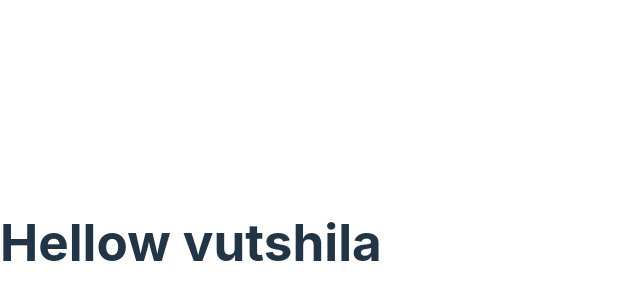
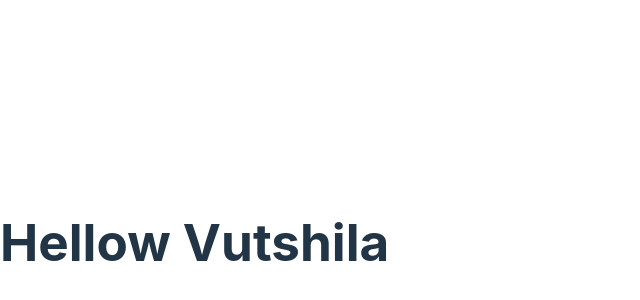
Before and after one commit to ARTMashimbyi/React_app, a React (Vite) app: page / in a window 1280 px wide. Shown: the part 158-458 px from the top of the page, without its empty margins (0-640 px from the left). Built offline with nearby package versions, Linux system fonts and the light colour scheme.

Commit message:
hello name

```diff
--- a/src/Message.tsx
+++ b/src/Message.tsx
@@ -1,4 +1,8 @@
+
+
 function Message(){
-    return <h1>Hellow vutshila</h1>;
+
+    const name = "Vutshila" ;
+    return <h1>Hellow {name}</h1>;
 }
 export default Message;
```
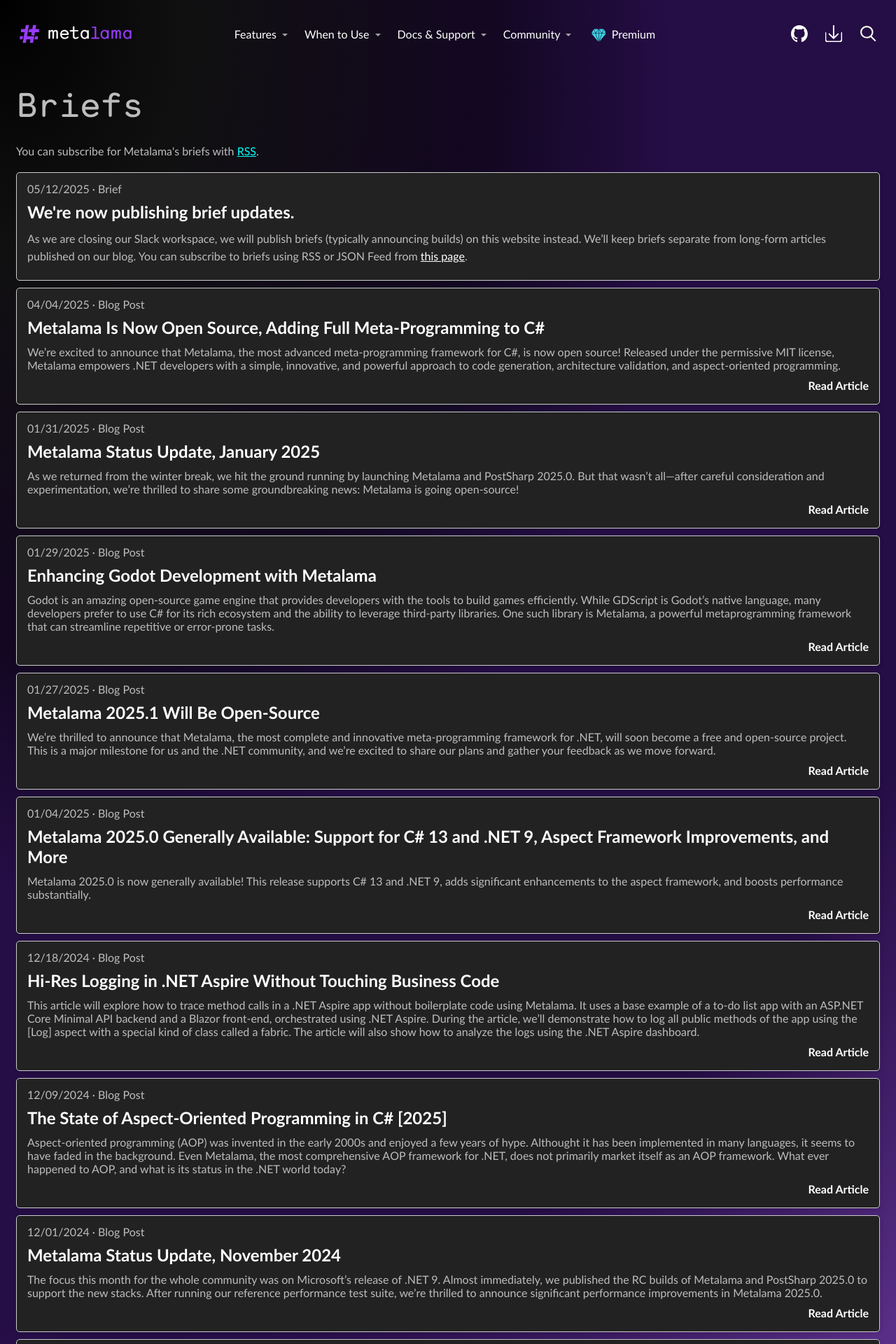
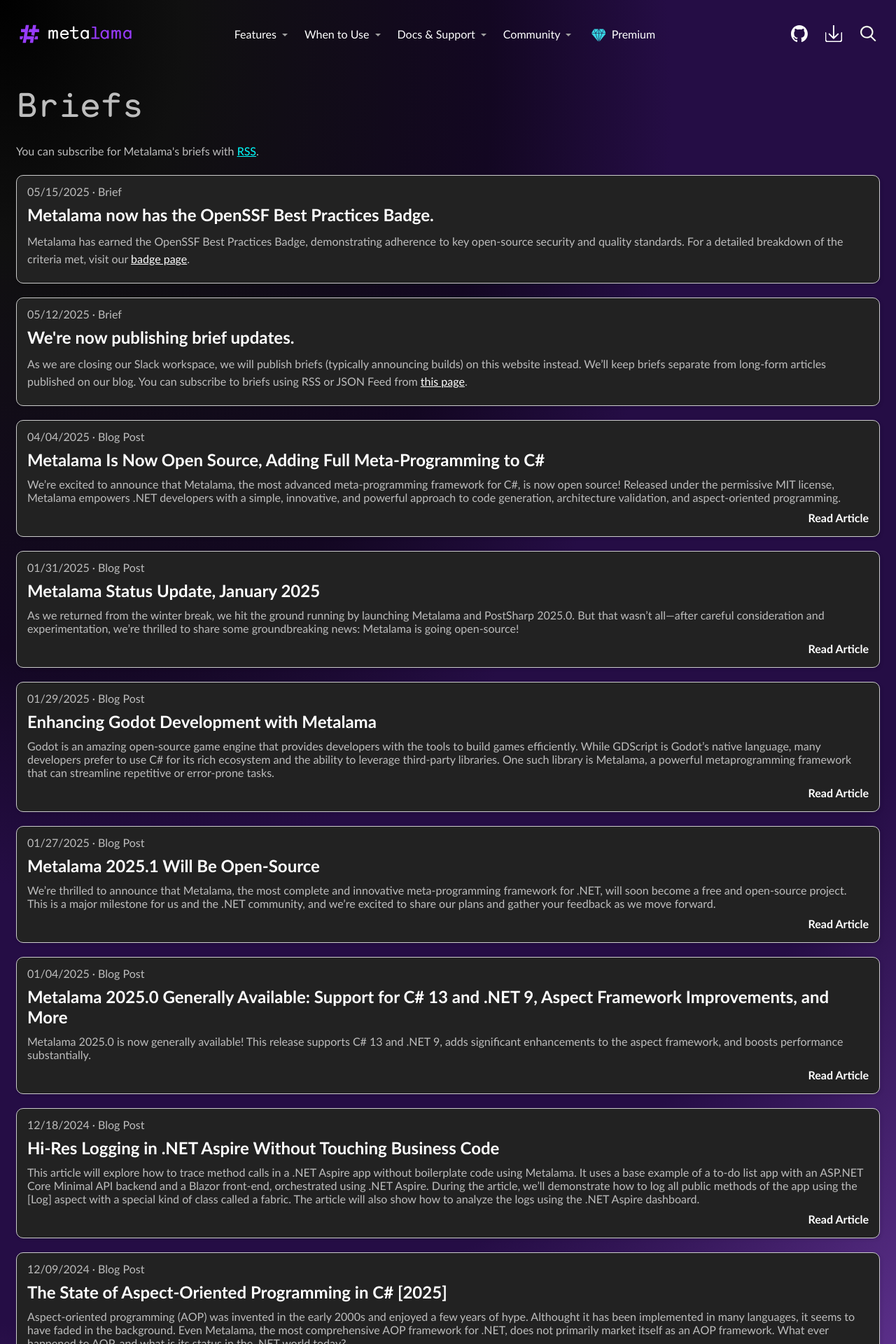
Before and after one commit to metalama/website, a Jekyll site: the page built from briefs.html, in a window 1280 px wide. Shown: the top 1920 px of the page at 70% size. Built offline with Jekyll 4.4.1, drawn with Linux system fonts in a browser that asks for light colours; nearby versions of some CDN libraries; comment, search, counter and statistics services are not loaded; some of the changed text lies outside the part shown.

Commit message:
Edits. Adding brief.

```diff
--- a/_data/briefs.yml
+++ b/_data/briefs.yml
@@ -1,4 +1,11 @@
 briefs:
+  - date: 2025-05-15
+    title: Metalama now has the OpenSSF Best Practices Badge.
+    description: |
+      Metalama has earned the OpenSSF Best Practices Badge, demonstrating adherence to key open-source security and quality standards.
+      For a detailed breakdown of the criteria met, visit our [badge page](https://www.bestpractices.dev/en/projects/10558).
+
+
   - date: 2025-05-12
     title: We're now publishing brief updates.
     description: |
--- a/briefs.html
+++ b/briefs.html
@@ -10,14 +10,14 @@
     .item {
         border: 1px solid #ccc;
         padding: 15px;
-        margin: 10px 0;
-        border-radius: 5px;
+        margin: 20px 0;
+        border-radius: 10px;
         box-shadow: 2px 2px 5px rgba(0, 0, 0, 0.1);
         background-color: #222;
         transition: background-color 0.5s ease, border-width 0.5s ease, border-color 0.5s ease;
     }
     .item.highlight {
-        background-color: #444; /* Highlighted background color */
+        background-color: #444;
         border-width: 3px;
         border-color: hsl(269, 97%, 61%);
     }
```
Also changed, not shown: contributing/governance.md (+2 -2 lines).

──────────────────────────────

** Activity **
Write out the material above exactly, and omit the pictures it holds.

** Answer for this exercise **
Before and after one commit to ARTMashimbyi/React_app, a React (Vite) app: page / in a window 1280 px wide. Shown: the part 158-458 px from the top of the page, without its empty margins (0-640 px from the left). Built offline with nearby package versions, Linux system fonts and the light colour scheme.

Commit message:
hello name

```diff
--- a/src/Message.tsx
+++ b/src/Message.tsx
@@ -1,4 +1,8 @@
+
+
 function Message(){
-    return <h1>Hellow vutshila</h1>;
+
+    const name = "Vutshila" ;
+    return <h1>Hellow {name}</h1>;
 }
 export default Message;
```
Before and after one commit to metalama/website, a Jekyll site: the page built from briefs.html, in a window 1280 px wide. Shown: the top 1920 px of the page at 70% size. Built offline with Jekyll 4.4.1, drawn with Linux system fonts in a browser that asks for light colours; nearby versions of some CDN libraries; comment, search, counter and statistics services are not loaded; some of the changed text lies outside the part shown.

Commit message:
Edits. Adding brief.

```diff
--- a/_data/briefs.yml
+++ b/_data/briefs.yml
@@ -1,4 +1,11 @@
 briefs:
+  - date: 2025-05-15
+    title: Metalama now has the OpenSSF Best Practices Badge.
+    description: |
+      Metalama has earned the OpenSSF Best Practices Badge, demonstrating adherence to key open-source security and quality standards.
+      For a detailed breakdown of the criteria met, visit our [badge page](https://www.bestpractices.dev/en/projects/10558).
+
+
   - date: 2025-05-12
     title: We're now publishing brief updates.
     description: |
--- a/briefs.html
+++ b/briefs.html
@@ -10,14 +10,14 @@
     .item {
         border: 1px solid #ccc;
         padding: 15px;
-        margin: 10px 0;
-        border-radius: 5px;
+        margin: 20px 0;
+        border-radius: 10px;
         box-shadow: 2px 2px 5px rgba(0, 0, 0, 0.1);
         background-color: #222;
         transition: background-color 0.5s ease, border-width 0.5s ease, border-color 0.5s ease;
     }
     .item.highlight {
-        background-color: #444; /* Highlighted background color */
+        background-color: #444;
         border-width: 3px;
         border-color: hsl(269, 97%, 61%);
     }
```
Also changed, not shown: contributing/governance.md (+2 -2 lines).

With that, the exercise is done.